Performance pay for college lecturers
college lecturer in front of class
Staff recruitment and retention needs to be improved
College lecturers are to get their own performance-related pay scheme.

Plans to introduce the scheme - similar to that for school teachers - have been announced as part of the government's public spending review.

There is 50m to fund it in 2001/02, with the aim of boosting recruitment and retention in the sector.

The Education Secretary, David Blunkett, said he was making the money available on a "something-for-something basis, as we have outlined for the schools sector".

college students in canteen
The government wants to see more students in further education

He said the cash would "help colleges ensure high quality teaching and learning is properly rewarded, with early emphasis on recruitment and retention in sixth form colleges".

As well as the 50m for pay, the education department has announced that a further 8m will be channelled into the sector for students aged between 16 and 18.

A spokeswoman said it had not yet been decided how the 8m would be spent, and consultation would take place.

She said the money, added to 365m already announced for further education, meant a total increase in funding for the sector of "at least" 423m.

This represents an increase of 9.2% in real terms on what the sector currently receives.

Sector 'pleased'

News of the new pay scheme, and the extra funding in general, has gone down well with further education representatives.

David Gibson, chief executive of the Association of Colleges (AoC), said no details were yet known about how the FE performance-related pay scheme would work.

But he said: "We have asked for improvements in pay as a sector.

"Lecturers fall about 8% behind teachers in terms of pay. This will go a considerable way towards rectifying that."

He added the association was also pleased with the additional 150m announced by the Chancellor, Gordon Brown, for the education maintenance allowance scheme.

During his Commons speech on Tuesday, Mr Brown said this money was to help "raise Britain's appallingly low staying-on rate".

He added: "Our new and challenging target is by 2004, 80,000 more young 16-18 year olds staying in education, and by age 21 nearly 60% of young people will have left school or college with A-levels or their equivalent."


Mr Gibson also applauded Mr Brown's promise more money would be spent on tackling adult illiteracy.

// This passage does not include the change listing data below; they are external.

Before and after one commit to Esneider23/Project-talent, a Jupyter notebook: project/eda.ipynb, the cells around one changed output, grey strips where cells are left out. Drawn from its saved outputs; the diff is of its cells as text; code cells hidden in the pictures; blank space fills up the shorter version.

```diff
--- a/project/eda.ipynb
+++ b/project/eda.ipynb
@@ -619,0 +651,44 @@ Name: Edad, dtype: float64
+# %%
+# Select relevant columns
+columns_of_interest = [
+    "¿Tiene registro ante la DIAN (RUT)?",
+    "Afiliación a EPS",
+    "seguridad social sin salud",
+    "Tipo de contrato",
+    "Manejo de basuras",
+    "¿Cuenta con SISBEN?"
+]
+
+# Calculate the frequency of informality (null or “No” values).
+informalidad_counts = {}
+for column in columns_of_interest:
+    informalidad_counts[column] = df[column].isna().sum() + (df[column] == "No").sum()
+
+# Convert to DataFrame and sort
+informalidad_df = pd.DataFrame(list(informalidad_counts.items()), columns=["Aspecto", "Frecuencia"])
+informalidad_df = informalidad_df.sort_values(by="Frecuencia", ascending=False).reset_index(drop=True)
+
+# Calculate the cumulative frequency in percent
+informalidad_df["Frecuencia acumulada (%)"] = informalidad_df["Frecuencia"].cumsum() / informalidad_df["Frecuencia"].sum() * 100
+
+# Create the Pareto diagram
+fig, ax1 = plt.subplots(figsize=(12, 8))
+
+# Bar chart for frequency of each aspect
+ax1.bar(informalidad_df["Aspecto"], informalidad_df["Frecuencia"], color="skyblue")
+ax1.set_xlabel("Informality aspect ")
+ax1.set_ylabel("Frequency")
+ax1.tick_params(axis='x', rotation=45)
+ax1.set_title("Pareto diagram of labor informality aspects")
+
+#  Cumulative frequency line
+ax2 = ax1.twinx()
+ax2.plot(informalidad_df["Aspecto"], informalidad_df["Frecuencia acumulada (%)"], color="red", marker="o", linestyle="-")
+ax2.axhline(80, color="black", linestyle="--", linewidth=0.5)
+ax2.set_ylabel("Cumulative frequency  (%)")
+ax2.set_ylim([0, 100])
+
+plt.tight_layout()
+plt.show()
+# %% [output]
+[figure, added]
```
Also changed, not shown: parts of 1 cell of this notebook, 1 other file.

However, he said more money was still needed by the further education sector, which, like higher education, had only received a pledge of the extra funding it would receive during one year - 2001/02.

The AoC has warned that further education funding must rise by a quarter over the next three years if the government's lifelong learning and other post-16 reforms are to become reality.

The Education Department spokeswoman said that further education funding was usually decided on a year-by-year basis.

In addition, changes in further education funding would be introduced next year, when, subject to final Parliamentary approval, funding would be administered by the Learning and Skills Council.

See also:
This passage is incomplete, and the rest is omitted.